Some of its history I already knew about, Abbey Dental Practice for example is a former cinema. Today it looks a little bland with its white front and blue sign that’s missing the letter N. The St James electric, as it was called, started showing silent films but struggled with talkies as the noise from the trains was so loud. I’ve read that the Electric became a bit of a flea pit and eventually closed. I harbour secret fantasies about buying it and turning it in to a bar, and entertainment venue. Short of winning the lottery though that’s unlikely to happen.
Just behind the old cinema is Brunner Road, populated by garages, a factory outlet shop and a derelict pub, there isn’t much to see now but this is the site of one of the biggest losses to St James Street, and the one that I wish was still there. The Essex Brewery stood on this site until at least the early 70’s. Considering how much we E17ers like our real ale and visiting locals, I’m sure the brewery would have been very popular had it survived. A friend who was born in Walthamstow sent me this picture of the brewery building. The health centre on the left of the shot occupies the site of the old St James Street Church.

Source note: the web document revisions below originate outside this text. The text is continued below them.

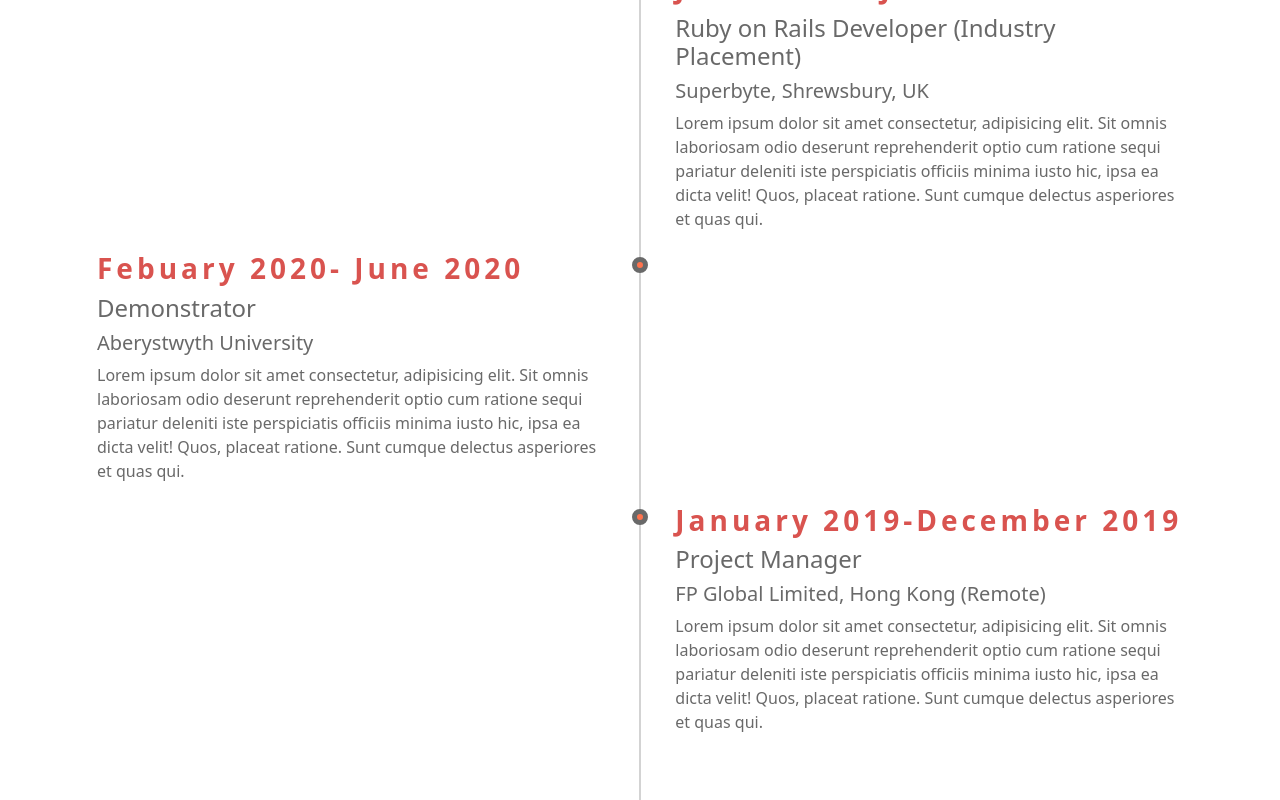
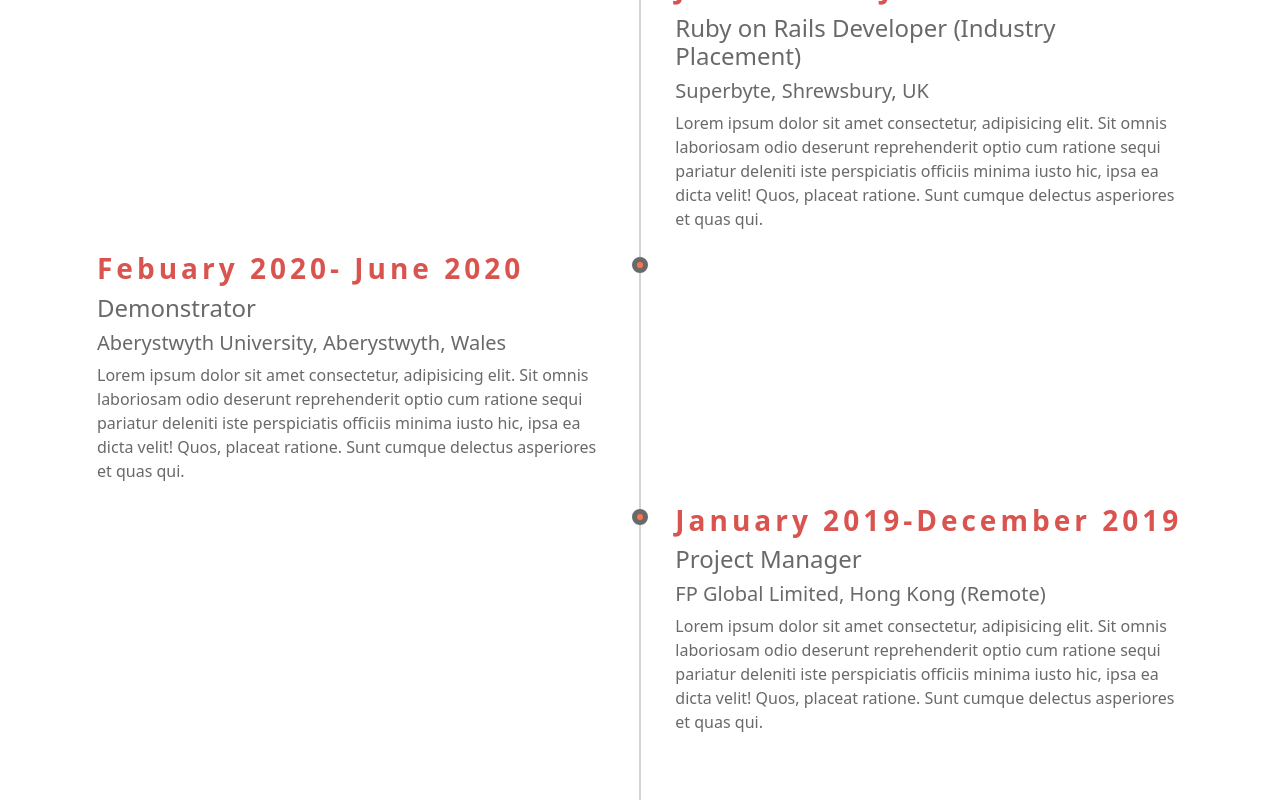
Before and after one commit to mpbialoszewski/cv, a React (Create React App) app: page / in a window 1280 px wide. Shown: the part 1825-2625 px from the top of the page. Built offline with nearby package versions, Linux system fonts and the light colour scheme.

Commit message:
Adding id to sections

```diff
--- a/src/components/AboutMe.jsx
+++ b/src/components/AboutMe.jsx
@@ -3,7 +3,7 @@ import author from '../author.jpeg';
 
 const AboutMe = () => {
   return (
-    <div className='container py-5'>
+    <div id='about' className='container py-5'>
       <div className="row">
         <div className="col-lg-6 col-xs-12">
           <div className="photo-wrap mb-5">
--- a/src/components/Experience.jsx
+++ b/src/components/Experience.jsx
@@ -22,7 +22,7 @@ const Experience = () => {
           <div className="timeline-content">
             <h3>Febuary 2020- June 2020</h3>
             <h4>Demonstrator</h4>
-            <h5>Aberystwyth University</h5>
+            <h5>Aberystwyth University, Aberystwyth, Wales</h5>
             <p>Lorem ipsum dolor sit amet consectetur, adipisicing elit. Sit omnis laboriosam odio deserunt reprehenderit optio cum ratione sequi pariatur deleniti iste perspiciatis officiis minima iusto hic, ipsa ea dicta velit! Quos, placeat ratione. Sunt cumque delectus asperiores et quas qui.</p>
           </div>
         </div>
--- a/src/components/Header.jsx
+++ b/src/components/Header.jsx
@@ -4,7 +4,7 @@ import Typed from 'react-typed'
 const Header = () => {
     return (
         <div>
-           <div className="header-wrapper">
+            <div id='home' className="header-wrapper">
                 <div className="main-info">
                     <h1>I work with such technologies as:</h1>
                     <Typed
```
Lines whose indentation alone changed are shown as unchanged.
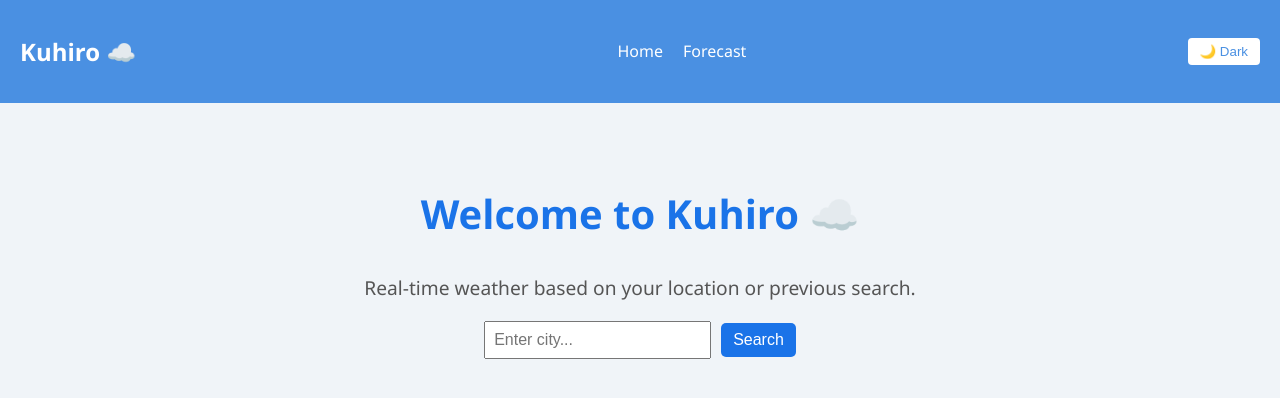
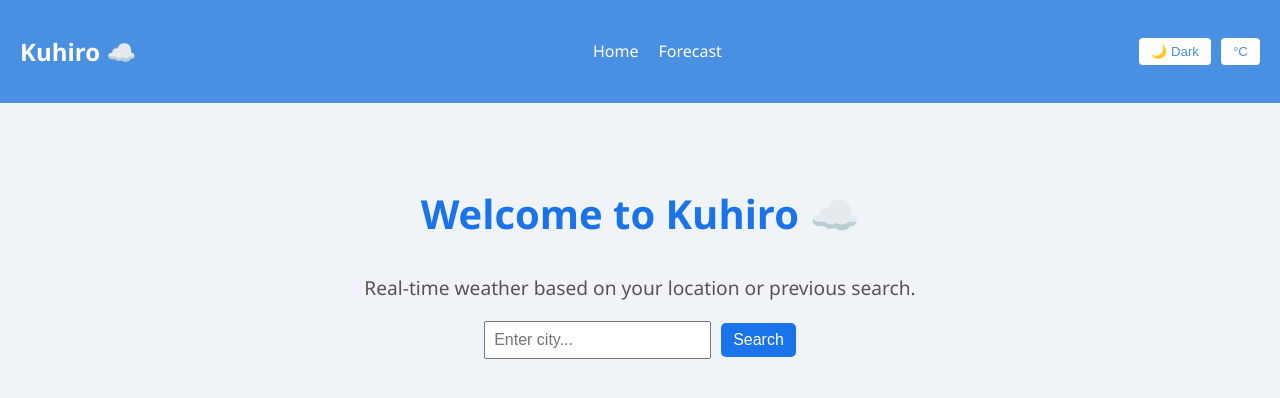
Before and after one commit to Mridulkhanal/kuhiro-weather-app, a React (Create React App) app in the folder frontend/: page / in a window 1280 px wide. Shown: the top 398 px of the page. Built offline with nearby package versions, Linux system fonts and the light colour scheme; no server answers.

Commit message:
added a unit toggle button (°C / °F) in the Navbar

```diff
--- a/frontend/src/components/Navbar.css
+++ b/frontend/src/components/Navbar.css
@@ -56,3 +56,23 @@ body.dark .dark-toggle {
   background-color: #444;
   color: white;
 }
+
+.toggle-group {
+  display: flex;
+  gap: 10px;
+}
+
+.unit-toggle {
+  padding: 6px 12px;
+  background-color: white;
+  color: #4a90e2;
+  border: none;
+  border-radius: 4px;
+  cursor: pointer;
+  font-weight: 500;
+}
+
+body.dark .unit-toggle {
+  background-color: #444;
+  color: white;
+}
--- a/frontend/src/components/Navbar.tsx
+++ b/frontend/src/components/Navbar.tsx
@@ -5,6 +5,10 @@ import "./Navbar.css";
 const Navbar = () => {
   const [darkMode, setDarkMode] = useState(() => {
     return localStorage.getItem("kuhiro_dark_mode") === "true";
+  });
+
+  const [unit, setUnit] = useState<"metric" | "imperial">(() => {
+    return (localStorage.getItem("kuhiro_unit") as "metric" | "imperial") || "metric";
   });
 
   useEffect(() => {
@@ -16,6 +20,11 @@ const Navbar = () => {
     localStorage.setItem("kuhiro_dark_mode", String(darkMode));
   }, [darkMode]);
 
+  useEffect(() => {
+    localStorage.setItem("kuhiro_unit", unit);
+    // Optionally: Reload page or notify components (see below for logic)
+  }, [unit]);
+
   return (
     <nav className="navbar">
       <h1 className="navbar-brand">Kuhiro ☁️</h1>
@@ -25,9 +34,18 @@ const Navbar = () => {
         <li><Link to="/forecast">Forecast</Link></li>
       </ul>
 
-      <button className="dark-toggle" onClick={() => setDarkMode(prev => !prev)}>
-        {darkMode ? "☀️ Light" : "🌙 Dark"}
-      </button>
+      <div className="toggle-group">
+        <button className="dark-toggle" onClick={() => setDarkMode(prev => !prev)}>
+          {darkMode ? "☀️ Light" : "🌙 Dark"}
+        </button>
+
+        <button
+          className="unit-toggle"
+          onClick={() => setUnit(prev => (prev === "metric" ? "imperial" : "metric"))}
+        >
+          {unit === "metric" ? "°C" : "°F"}
+        </button>
+      </div>
     </nav>
   );
 };
```
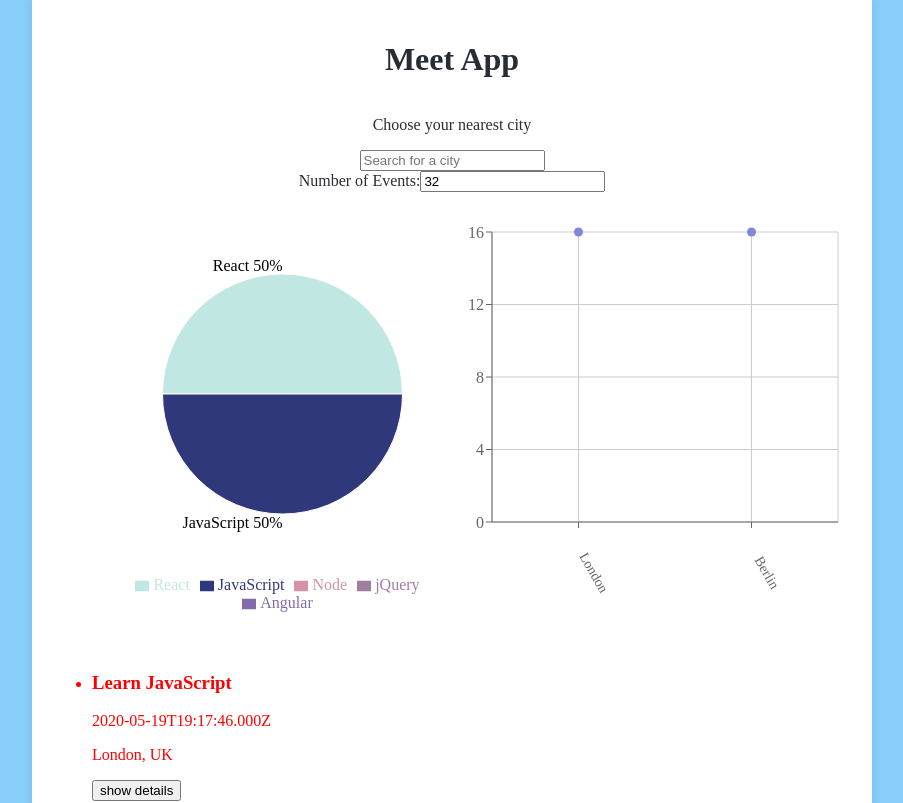
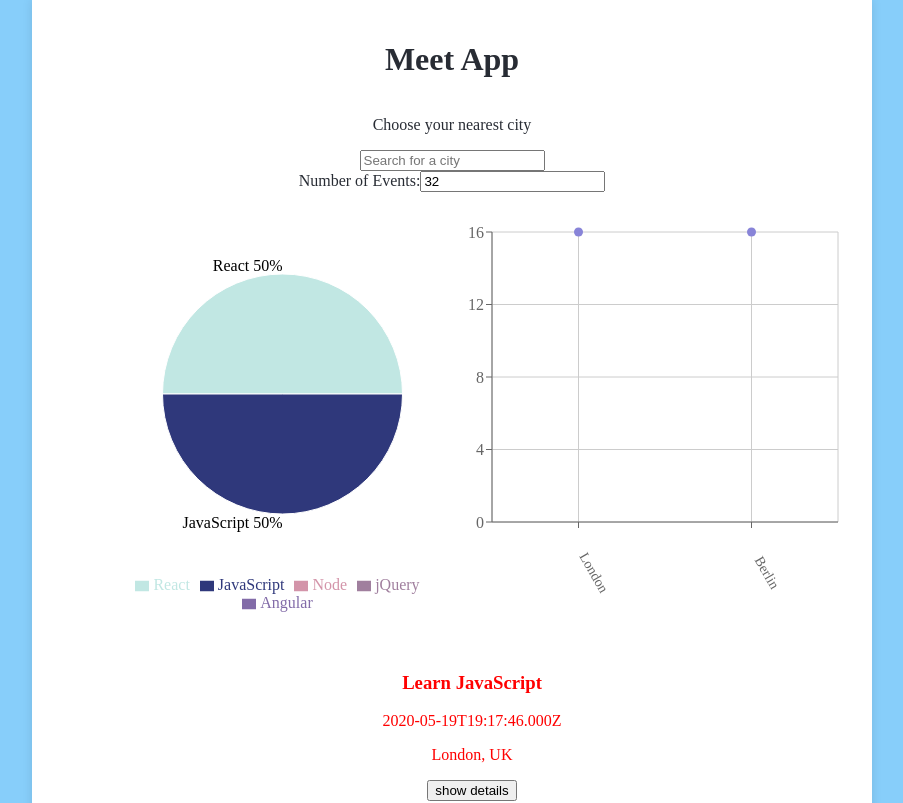
Before and after one commit to rlunatrepczynski/meet, a React (Create React App) app: page / in a window 1280 px wide. Shown: the top 803 px of the page, without its empty margins (188-1091 px from the left). Built offline with nearby package versions, Linux system fonts and the light colour scheme; what atatus-spa would draw is missing.

Commit message:
Update App.css
Added styling to .event and #event-list

```diff
--- a/src/App.css
+++ b/src/App.css
@@ -21,6 +21,10 @@ h1 {
 }
 
 .suggestions {
+  text-align: center;
+}
+
+.event {
   text-align: center;
 }
 
@@ -60,6 +64,9 @@ li {
   list-style-type: none;
 }
 
+#event-list li {
+  list-style-type: none;
+}
 
 .details-btn {
   text-align: center;
```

If you know the area you will know doubt know that the site of the brewery building is now occupied by the blue Bremadent dental company, a metal eyesore that once won an award as one of Britain’s ugliest buildings. Very little survives today, the pillars on either side of the clothes shop, and two manhole covers that conceal the brewer’s wells are the only reminder of what once stood here. There is one other survivor from our brewing past, but, like the cinema, it is also used for a different purpose than it was intended. At the junction of Markhouse Road and St James Street stands the former Essex Brewery Tap. It now has a gym on the ground floor and flats above, but this was once the Tap, the shop front for the Essex Brewery. Its days as pub are long gone but at least the building still survives.
Next door to the brewery tap stands a less than attractive windowless building that’s currently being used as a pool hall. Closer inspection reveals that this was once Everett’s bakery built in 1896. A pub, bakery and brewery all within walking distance of each other, that sounds like my kind of street.
Around the corner past the long closed Coach & Horses pub you will find Frederic street. A former slum and at one time one of the poorest streets in London. Frederic street now has some modern flats standing on it but at its junction with St James Street a painted advert and shop front of the London cooperative still survive. I wonder if the Tesco store front across the road will survive as long?
Considering how small the St James Street area is, it’s pretty incredible that so much industry and activity was packed into it. It is sad to see how much has been lost, but at least there are still reminders, echos of what used to be. There are still some great finds on St James including Urfa, the Ylidirim bakery and the Mill community centre on Coppermill Lane.
The good news is things may at last be looking up for St James Street, it has been awarded a £1 million pound grant from the big lottery fund. This money will be spread over ten years and local people can get involved with the project and help decide what happens to the money. We aren’t going to get the cinema back or rebuild a brewery, but if the money is used wisely the decay could be stopped and perhaps St James Street could become more of a hub than it is now. More info can be found here, why not get involved and help stop St James Street crumbling any further.